Oregon is known across the United States for its wealth of outdoor beauty.
The snow-capped volcanoes, crystal clear rivers and rugged coastline make the Beaver State a place where awe-struck travelers and longtime residents can’t help but dive head-first into our natural playground when the weather hits 80 to 90 degrees.
But along with that beauty, and the trove of opportunities to hike, fish and paddle, comes a risk that each summer reminds us how deadly our scenery can become.
Two young men died last week at popular swimming holes in Marion County. A third was rescued.
And this is not an uncommon occurrence. Having covered more tragic accidents related to outdoors recreation than I can count, every new incident reminds me of the risk that’s part and parcel of the Oregon experience.
Mount Hood shimmers like a bright white beacon above the Willamette Valley, a perfect ice cream cone in the sky that each year lures 8,000 to 10,000 people to reach for its 11,250-foot summit. Every year, one to three people die in the process.
The wild section of the Rogue River is among the United State’s greatest river trips, home to 34 miles of pristine canyon swelling with wildlife, waterfalls and whitewater that each summer averages more than 12,000 floats. Since 2007, seven people have died at the river’s most notorious rapid, Blossom Bar.
The same disquieting fact holds true of the popular swimming holes along the Little North Santiam River, where 14-year-old Salem resident Sean Kaleopa drowned while swimming Monday.
It was one of those awful moments, the loss of a kid with such a bright future. But it’s also not the first time the Little North has taken a life.
According to Statesman Journal records, seven people have drowned in the Little North since 1999, the majority at Three Pools, Salmon Falls and Little North Fork parks. (It was unclear in some cases exactly where the accident occurred on the Little North).

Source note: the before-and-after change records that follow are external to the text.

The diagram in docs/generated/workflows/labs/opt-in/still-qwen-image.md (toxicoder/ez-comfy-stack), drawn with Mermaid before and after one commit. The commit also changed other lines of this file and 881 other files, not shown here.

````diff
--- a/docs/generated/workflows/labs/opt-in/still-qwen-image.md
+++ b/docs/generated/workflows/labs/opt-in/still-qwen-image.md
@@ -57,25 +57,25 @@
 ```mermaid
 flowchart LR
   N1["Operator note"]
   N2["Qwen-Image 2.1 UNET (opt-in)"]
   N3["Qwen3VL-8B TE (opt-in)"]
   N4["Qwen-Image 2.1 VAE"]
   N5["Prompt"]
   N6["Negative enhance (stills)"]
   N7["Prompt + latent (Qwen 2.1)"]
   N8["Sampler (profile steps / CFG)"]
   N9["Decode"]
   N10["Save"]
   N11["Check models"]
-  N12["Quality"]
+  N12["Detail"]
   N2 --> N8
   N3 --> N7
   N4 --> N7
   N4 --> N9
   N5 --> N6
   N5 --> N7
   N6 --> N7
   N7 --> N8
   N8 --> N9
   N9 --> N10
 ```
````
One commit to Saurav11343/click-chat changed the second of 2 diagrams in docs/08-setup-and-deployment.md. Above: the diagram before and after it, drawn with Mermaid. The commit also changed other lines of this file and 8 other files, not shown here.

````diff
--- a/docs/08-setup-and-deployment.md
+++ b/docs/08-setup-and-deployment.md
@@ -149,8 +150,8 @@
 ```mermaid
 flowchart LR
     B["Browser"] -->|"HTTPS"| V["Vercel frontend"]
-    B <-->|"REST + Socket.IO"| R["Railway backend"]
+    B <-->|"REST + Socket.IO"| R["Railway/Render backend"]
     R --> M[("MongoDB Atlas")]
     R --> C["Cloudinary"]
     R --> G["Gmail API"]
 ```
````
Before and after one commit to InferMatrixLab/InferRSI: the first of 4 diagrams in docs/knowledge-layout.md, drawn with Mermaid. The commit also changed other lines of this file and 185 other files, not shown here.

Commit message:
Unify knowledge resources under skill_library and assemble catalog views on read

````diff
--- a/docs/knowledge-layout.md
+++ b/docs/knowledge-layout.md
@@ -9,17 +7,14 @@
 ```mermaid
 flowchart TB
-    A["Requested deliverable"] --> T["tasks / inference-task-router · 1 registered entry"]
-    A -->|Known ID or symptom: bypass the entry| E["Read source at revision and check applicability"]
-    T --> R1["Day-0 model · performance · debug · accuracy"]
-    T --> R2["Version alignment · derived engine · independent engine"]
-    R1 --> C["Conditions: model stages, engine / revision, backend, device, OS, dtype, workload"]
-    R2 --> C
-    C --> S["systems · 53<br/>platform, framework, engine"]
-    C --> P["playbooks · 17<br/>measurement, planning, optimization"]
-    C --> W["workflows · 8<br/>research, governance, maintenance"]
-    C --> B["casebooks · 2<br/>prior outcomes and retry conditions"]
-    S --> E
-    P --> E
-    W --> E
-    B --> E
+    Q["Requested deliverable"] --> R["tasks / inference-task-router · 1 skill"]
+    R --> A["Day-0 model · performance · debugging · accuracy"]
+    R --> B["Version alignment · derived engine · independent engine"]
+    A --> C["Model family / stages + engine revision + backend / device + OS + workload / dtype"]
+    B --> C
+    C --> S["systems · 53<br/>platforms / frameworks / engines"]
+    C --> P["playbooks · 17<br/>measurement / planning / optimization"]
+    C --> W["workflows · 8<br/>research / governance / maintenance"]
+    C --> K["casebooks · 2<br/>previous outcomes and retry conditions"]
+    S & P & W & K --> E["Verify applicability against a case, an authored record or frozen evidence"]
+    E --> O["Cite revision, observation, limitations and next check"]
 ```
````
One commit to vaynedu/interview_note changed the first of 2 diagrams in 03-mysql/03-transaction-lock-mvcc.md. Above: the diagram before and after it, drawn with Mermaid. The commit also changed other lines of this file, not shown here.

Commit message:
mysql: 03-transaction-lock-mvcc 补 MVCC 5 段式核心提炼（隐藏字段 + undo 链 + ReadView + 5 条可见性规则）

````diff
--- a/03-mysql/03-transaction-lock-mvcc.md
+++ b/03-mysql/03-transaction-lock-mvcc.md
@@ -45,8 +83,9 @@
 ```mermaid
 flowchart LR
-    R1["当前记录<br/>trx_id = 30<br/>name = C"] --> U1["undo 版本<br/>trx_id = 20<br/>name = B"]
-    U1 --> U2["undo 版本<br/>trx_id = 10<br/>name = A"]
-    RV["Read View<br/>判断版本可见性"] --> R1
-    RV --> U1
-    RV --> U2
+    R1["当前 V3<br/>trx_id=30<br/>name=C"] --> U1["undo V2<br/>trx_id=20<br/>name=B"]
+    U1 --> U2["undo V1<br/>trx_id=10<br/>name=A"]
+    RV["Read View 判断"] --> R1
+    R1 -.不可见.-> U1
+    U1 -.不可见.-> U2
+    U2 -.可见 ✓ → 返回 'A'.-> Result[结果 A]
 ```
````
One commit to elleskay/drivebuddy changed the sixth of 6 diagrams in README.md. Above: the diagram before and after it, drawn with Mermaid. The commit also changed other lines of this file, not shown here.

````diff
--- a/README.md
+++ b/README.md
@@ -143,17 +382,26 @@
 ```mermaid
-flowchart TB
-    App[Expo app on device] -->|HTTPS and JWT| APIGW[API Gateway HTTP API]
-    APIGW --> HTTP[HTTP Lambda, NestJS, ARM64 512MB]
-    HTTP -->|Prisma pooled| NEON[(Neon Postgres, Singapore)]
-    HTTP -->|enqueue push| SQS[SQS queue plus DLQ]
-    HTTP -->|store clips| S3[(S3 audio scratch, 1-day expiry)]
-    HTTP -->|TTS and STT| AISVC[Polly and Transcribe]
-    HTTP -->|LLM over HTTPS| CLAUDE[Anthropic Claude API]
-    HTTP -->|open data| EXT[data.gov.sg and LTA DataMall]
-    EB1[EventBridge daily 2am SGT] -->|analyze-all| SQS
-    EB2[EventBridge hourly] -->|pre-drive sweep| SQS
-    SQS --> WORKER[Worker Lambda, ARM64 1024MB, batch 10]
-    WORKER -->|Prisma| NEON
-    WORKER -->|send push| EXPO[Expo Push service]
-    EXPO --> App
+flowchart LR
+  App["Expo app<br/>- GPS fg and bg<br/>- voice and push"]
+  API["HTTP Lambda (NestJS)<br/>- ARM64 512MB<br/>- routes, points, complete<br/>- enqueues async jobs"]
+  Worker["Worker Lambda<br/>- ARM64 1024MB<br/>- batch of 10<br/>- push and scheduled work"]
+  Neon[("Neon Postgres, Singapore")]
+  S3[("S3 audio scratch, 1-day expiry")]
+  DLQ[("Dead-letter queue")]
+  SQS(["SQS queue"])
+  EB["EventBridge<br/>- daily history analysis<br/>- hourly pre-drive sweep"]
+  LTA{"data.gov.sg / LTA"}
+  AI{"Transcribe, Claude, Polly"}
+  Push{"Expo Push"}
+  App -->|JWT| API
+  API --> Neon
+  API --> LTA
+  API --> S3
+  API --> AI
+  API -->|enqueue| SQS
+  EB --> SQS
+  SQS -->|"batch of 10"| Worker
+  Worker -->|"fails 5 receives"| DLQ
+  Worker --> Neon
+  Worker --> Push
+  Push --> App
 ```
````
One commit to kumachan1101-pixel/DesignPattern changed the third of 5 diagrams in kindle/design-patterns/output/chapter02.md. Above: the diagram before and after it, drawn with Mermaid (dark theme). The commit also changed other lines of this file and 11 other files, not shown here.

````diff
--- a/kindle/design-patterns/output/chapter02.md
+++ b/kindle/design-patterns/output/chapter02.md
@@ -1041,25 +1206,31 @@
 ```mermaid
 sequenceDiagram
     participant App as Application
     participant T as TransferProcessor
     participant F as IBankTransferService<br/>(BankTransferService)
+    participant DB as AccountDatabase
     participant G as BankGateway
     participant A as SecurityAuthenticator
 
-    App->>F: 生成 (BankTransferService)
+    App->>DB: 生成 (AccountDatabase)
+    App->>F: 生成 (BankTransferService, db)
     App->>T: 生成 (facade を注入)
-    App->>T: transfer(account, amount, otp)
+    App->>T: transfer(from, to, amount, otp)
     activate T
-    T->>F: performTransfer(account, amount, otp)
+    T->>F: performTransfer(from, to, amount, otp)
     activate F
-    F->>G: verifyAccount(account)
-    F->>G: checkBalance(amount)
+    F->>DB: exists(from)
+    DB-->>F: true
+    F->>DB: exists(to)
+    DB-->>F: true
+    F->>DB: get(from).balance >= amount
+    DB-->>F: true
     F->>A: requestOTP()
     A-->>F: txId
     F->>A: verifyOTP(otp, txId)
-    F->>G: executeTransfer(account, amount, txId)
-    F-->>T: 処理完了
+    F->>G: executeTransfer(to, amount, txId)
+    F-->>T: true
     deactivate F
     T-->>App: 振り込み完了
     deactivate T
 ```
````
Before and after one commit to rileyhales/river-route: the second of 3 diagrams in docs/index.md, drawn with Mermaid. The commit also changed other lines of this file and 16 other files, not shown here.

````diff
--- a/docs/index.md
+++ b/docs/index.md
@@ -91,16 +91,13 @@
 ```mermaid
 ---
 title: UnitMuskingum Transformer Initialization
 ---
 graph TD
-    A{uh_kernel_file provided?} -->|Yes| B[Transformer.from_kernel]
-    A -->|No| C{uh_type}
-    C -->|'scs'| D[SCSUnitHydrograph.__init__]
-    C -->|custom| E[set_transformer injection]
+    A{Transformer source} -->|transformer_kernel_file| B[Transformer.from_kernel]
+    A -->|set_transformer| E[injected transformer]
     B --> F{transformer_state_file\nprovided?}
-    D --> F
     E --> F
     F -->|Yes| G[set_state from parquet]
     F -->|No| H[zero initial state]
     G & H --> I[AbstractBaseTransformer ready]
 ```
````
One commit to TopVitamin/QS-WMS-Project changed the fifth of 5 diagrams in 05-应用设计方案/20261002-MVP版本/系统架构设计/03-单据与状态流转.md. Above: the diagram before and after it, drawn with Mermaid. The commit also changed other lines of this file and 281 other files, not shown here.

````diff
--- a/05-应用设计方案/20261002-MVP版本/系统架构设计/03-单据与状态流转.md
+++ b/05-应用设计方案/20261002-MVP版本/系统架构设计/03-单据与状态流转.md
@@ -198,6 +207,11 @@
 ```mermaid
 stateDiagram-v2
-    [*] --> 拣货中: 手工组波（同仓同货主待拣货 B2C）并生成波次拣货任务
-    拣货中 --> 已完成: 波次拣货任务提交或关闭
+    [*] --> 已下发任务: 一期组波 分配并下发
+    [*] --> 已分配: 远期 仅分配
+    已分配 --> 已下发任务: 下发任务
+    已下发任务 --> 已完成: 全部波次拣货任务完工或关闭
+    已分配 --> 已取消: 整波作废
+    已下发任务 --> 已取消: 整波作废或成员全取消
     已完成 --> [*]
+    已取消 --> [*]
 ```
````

Beautiful as those emerald pools on the Little North might seem, the reality is that the water is cold and swift. Add to that the high number of visitors, the number who jump off the rocks and occasional alcohol consumption, and you have the chance for accidents.
Even so, one of the things that has always surprised me is that victims come from every walk of life. We’re not just talking about teenagers and 20-somethings acting “young and dumb.”
More frequently, it’s one misstep, and not an obvious one — a small mistake in the worst possible moment — that causes tragedy. And contrary to popular belief, many of the victims are experts in their field.
Almost exactly one year ago, Salem said goodbye to Kinley Adams, a local dentist who died in a climbing accident on Mount Hood. A more experienced and skilled climber would be difficult to find. He was a member of ski patrol, a climb leader and was in training for an expedition into the Himalayas.
In the end, that didn’t matter.
Just a few weeks ago, the body of well-known outdoor author Karen Sykes — who wrote the literal book on hiking the northwest — was found in the Owyhigh Lakes area near Mount Rainier. It’s believed she died of hypothermia.
“She was extremely experienced, but experience has nothing to do with any of it,” Kim Brown, who hiked with Sykes, told the Seattle Times. “The mountains are big. There’s a lot going on.”
Risk is part of experiencing Oregon’s great outdoors — and it applies to everyone.
Oregon is a beautiful place, full of almost unmatched possibilities for recreation. But it’s also important to remember that no skill level, amount of experience or strength puts you above nature.
Zach Urness has been an outdoors writer, photographer and videographer in Oregon for six years. Reach him at zurness@ StatesmanJournal.com or (503) 399-6801.
American Red Cross swimming safety tips
1) Swim in designated areas supervised by lifeguards.
2) Always swim with a buddy; do not allow anyone to swim alone.
3) Never leave a young child unattended near water and do not trust a child’s life to another child; teach children to always ask permission to go near water.
4) Have young children or inexperienced swimmers wear U.S. Coast Guard-approved life jackets around water, but do not rely on life jackets alone.
5) Maintain constant supervision.
6) Make sure everyone in your family learns to swim well.
7) If you have a pool, secure it with appropriate barriers. Many children who drown in home pools were out of sight for less than five minutes and in the care of one or both parents at the time.
8) Avoid distractions when supervising children around water.
9) If a child is missing, check the water first. Seconds count in preventing death or disability.
10) Have appropriate equipment, such as reaching or throwing equipment, a cell phone, life jackets and a first aid kit.
11) Enroll in Red Cross home pool safety, water safety, first aid and CPR/AED courses to learn how to prevent and respond to emergencies.
12) Drink plenty of water regularly, even if you’re not thirsty. Avoid drinks with alcohol or caffeine in them.
Knowing how to swim is the first line of defense in the water and making sure that your family and you know how to swim well can keep water tragedies from becoming a reality. However, it is important to understand that even the strongest swimmers can easily become tired in the water very quickly especially after drinking alcohol and eating heavy meals. Know what your own limitations are and listen to what your body is telling you; if you realize that you are becoming fatigued, get out of the water and take a rest.
Shared by the Silverton Fire District